Rev. Constance Chandler-Ward dies; ex-Wellesley College chaplain cofounded retreat center in Maine

Rev. Chandler-Ward helped run Greenfire retreat center.
Rev. Chandler-Ward helped run Greenfire retreat center.

Aging brings inevitable losses, the Rev. Constance Chandler-Ward said in an interview posted on a blog a couple of years ago, not long after she turned 80, though such experiences open other doors.

Her own life energy was “expanding my awareness of everything,” she told blogger Pat Taub for the Women’s Older Wisdom website. “I’m also aware of what’s lost — not just friends and loved ones, but my memory. I have trouble with names. I see this as a gift in that it becomes an introduction to mystery, rather than knowing.”
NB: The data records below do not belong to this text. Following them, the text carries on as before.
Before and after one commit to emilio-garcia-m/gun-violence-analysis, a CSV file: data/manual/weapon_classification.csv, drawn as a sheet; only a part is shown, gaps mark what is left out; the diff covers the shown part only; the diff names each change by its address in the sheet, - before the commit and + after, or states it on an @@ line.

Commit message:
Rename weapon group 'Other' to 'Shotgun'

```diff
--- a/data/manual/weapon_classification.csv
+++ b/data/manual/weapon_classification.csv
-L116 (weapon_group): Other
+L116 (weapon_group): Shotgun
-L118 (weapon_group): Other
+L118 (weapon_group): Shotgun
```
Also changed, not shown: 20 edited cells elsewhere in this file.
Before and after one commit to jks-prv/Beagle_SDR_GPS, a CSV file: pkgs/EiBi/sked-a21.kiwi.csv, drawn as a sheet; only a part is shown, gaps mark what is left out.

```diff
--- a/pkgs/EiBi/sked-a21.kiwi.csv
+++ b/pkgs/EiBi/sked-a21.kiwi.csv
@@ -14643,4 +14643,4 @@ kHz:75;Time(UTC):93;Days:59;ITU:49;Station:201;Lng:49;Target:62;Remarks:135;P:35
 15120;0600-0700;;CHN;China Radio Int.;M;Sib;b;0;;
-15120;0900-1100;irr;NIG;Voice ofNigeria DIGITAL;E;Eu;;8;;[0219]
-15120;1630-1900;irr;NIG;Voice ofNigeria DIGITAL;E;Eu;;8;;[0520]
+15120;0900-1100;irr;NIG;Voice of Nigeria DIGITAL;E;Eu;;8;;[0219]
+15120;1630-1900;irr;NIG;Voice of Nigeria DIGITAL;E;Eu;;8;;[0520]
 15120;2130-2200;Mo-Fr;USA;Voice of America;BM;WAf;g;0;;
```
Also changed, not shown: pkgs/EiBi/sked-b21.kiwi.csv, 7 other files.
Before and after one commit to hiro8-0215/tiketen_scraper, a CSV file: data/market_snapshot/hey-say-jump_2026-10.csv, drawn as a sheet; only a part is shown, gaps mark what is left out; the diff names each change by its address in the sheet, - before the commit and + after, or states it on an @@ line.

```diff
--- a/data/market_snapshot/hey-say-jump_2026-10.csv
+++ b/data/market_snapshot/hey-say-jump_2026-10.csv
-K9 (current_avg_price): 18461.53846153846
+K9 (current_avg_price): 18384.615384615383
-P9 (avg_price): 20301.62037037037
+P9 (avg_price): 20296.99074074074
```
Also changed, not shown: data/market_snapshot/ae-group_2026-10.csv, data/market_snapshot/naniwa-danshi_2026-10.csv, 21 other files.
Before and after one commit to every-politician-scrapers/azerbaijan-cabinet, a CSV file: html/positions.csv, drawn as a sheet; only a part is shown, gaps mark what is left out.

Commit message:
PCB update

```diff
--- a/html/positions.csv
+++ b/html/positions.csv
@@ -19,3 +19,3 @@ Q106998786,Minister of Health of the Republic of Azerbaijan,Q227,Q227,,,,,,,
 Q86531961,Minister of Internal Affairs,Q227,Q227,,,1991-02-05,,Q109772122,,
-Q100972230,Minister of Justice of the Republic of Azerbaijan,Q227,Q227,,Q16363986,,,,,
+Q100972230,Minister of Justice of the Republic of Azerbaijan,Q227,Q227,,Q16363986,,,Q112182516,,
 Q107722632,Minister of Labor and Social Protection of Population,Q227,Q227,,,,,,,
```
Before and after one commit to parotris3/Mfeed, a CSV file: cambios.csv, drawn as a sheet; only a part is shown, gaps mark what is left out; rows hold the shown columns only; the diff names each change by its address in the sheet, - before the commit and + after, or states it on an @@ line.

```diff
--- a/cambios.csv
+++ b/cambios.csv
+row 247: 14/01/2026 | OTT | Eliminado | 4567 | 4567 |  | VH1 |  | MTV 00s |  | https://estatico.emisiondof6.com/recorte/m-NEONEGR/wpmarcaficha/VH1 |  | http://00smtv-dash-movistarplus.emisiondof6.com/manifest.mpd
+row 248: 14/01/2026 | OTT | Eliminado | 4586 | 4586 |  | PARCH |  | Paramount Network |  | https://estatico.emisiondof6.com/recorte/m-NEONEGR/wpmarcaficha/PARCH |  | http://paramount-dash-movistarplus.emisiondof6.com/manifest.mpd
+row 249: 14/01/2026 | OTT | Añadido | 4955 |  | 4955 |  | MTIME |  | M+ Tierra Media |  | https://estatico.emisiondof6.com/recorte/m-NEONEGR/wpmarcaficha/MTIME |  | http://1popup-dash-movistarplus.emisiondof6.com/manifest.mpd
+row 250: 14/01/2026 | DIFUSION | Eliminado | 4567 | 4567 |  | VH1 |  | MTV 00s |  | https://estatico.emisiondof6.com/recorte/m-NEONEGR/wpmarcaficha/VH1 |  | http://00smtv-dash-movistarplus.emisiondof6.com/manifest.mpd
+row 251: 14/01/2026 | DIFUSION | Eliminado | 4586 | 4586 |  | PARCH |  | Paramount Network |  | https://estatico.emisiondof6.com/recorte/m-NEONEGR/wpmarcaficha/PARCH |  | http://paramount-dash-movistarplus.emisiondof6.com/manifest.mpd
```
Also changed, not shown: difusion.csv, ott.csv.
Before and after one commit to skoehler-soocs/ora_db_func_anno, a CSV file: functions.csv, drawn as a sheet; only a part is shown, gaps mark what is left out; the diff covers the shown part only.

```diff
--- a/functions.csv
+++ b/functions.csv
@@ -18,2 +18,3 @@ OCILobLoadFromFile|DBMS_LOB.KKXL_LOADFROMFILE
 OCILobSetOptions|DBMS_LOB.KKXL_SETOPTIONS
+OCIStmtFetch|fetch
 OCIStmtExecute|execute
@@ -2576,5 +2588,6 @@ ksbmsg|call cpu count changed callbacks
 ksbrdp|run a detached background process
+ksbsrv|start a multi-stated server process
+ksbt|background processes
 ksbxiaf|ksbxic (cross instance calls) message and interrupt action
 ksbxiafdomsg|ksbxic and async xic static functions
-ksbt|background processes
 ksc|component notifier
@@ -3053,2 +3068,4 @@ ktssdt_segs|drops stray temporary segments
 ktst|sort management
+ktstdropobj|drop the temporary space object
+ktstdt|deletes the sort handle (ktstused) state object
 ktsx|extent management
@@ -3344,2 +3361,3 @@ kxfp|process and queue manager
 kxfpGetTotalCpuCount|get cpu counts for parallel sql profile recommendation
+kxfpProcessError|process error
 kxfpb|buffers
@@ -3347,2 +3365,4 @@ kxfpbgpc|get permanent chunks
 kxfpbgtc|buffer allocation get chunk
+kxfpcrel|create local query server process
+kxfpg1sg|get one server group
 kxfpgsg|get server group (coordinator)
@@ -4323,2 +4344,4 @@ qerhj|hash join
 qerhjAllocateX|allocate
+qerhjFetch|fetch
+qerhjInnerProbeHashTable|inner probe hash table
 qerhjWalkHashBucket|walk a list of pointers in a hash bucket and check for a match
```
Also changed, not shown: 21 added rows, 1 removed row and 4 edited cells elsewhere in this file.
For those who live long enough to be old, Rev. Chandler-Ward added, “all that’s left is mystery. The world is bigger. Boundaries disappear. Mystery is present when language and images fall away. Then one moves from looking at a particular thing to its essence.”


On the afternoon of April 2, while driving along Route 1 in Warren, Maine, she apparently experienced heart difficulties, her family said. Rev. Chandler-Ward, who was 82, died after her car crossed into the path of an oncoming tractor-trailer, authorities told local newspapers.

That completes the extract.